GOAL OF THE EXERCISE —
Filter the records below, keeping only lines with the string "generic".

Stored dataset items
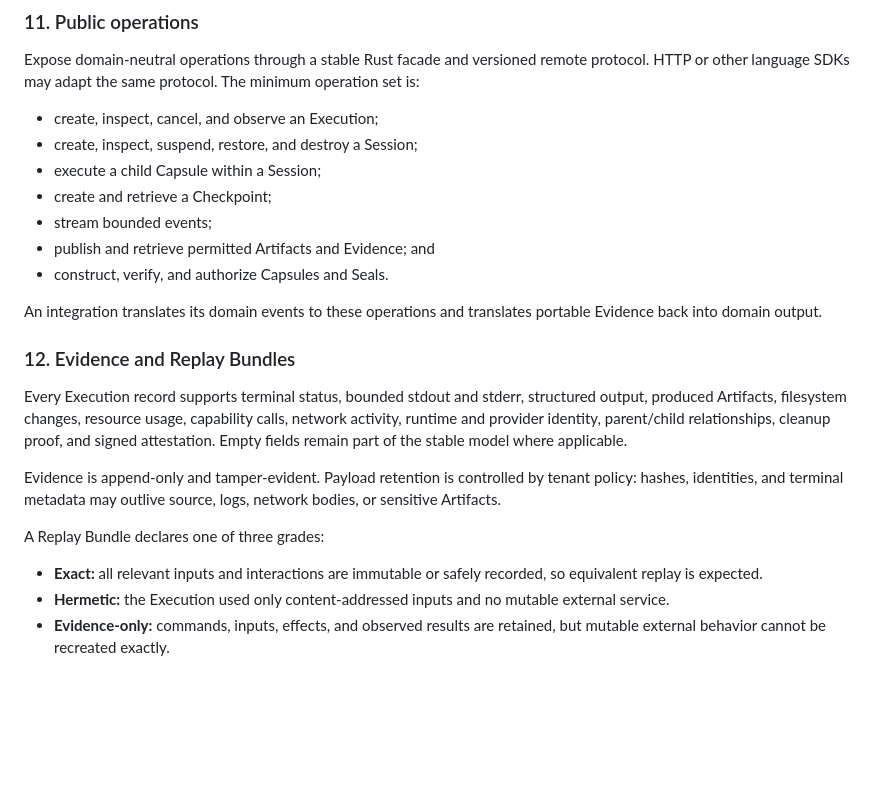
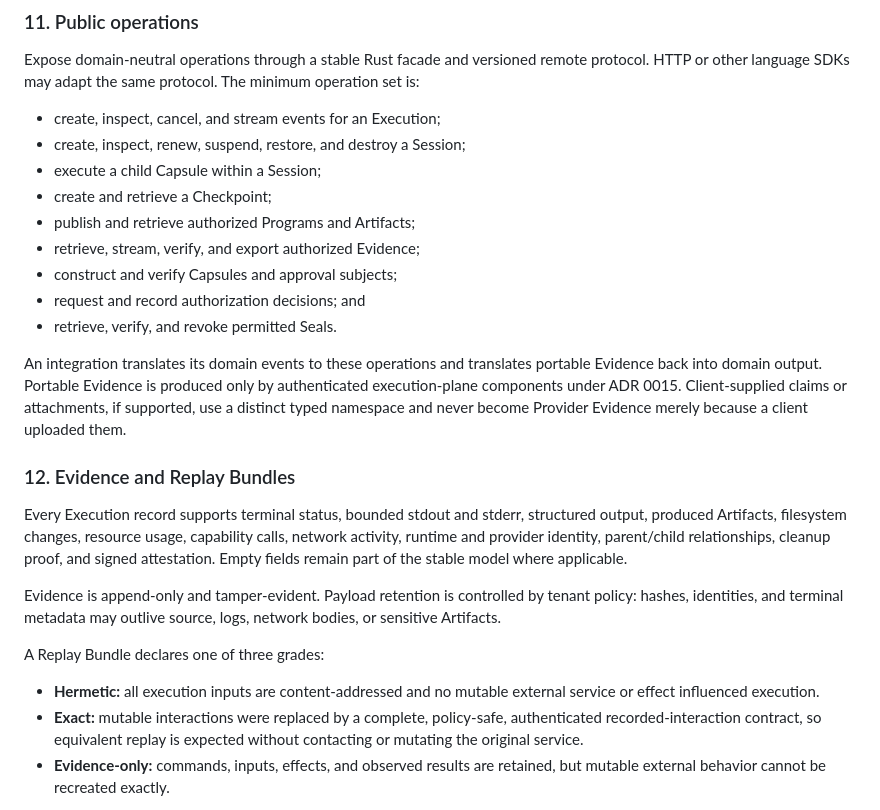
Before and after one commit to runtrue/runtrue, a Markdown page: docs/adr/0007-generic-trust-preserving-execution.md, the part around the change. Rendered like a GitHub page; blank space fills up the shorter version.

Commit message:
Clarify execution operation boundaries

```diff
--- a/docs/adr/0007-generic-trust-preserving-execution.md
+++ b/docs/adr/0007-generic-trust-preserving-execution.md
@@ -250,16 +250,21 @@ Expose domain-neutral operations through a stable Rust facade and versioned
 remote protocol. HTTP or other language SDKs may adapt the same protocol. The
 minimum operation set is:
 
-- create, inspect, cancel, and observe an Execution;
-- create, inspect, suspend, restore, and destroy a Session;
+- create, inspect, cancel, and stream events for an Execution;
+- create, inspect, renew, suspend, restore, and destroy a Session;
 - execute a child Capsule within a Session;
 - create and retrieve a Checkpoint;
-- stream bounded events;
-- publish and retrieve permitted Artifacts and Evidence; and
-- construct, verify, and authorize Capsules and Seals.
+- publish and retrieve authorized Programs and Artifacts;
+- retrieve, stream, verify, and export authorized Evidence;
+- construct and verify Capsules and approval subjects;
+- request and record authorization decisions; and
+- retrieve, verify, and revoke permitted Seals.
 
 An integration translates its domain events to these operations and translates
-portable Evidence back into domain output.
+portable Evidence back into domain output. Portable Evidence is produced only
+by authenticated execution-plane components under ADR 0015. Client-supplied
+claims or attachments, if supported, use a distinct typed namespace and never
+become Provider Evidence merely because a client uploaded them.
 
 ### 12. Evidence and Replay Bundles
 
@@ -275,10 +280,11 @@ logs, network bodies, or sensitive Artifacts.
 
 A Replay Bundle declares one of three grades:
 
-- **Exact:** all relevant inputs and interactions are immutable or safely
-  recorded, so equivalent replay is expected.
-- **Hermetic:** the Execution used only content-addressed inputs and no mutable
-  external service.
+- **Hermetic:** all execution inputs are content-addressed and no mutable
+  external service or effect influenced execution.
+- **Exact:** mutable interactions were replaced by a complete, policy-safe,
+  authenticated recorded-interaction contract, so equivalent replay is
+  expected without contacting or mutating the original service.
 - **Evidence-only:** commands, inputs, effects, and observed results are
   retained, but mutable external behavior cannot be recreated exactly.
 
```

RESULT OF THE TASK —
Before and after one commit to runtrue/runtrue, a Markdown page: docs/adr/0007-generic-trust-preserving-execution.md, the part around the change. Rendered like a GitHub page; blank space fills up the shorter version.
--- a/docs/adr/0007-generic-trust-preserving-execution.md
+++ b/docs/adr/0007-generic-trust-preserving-execution.md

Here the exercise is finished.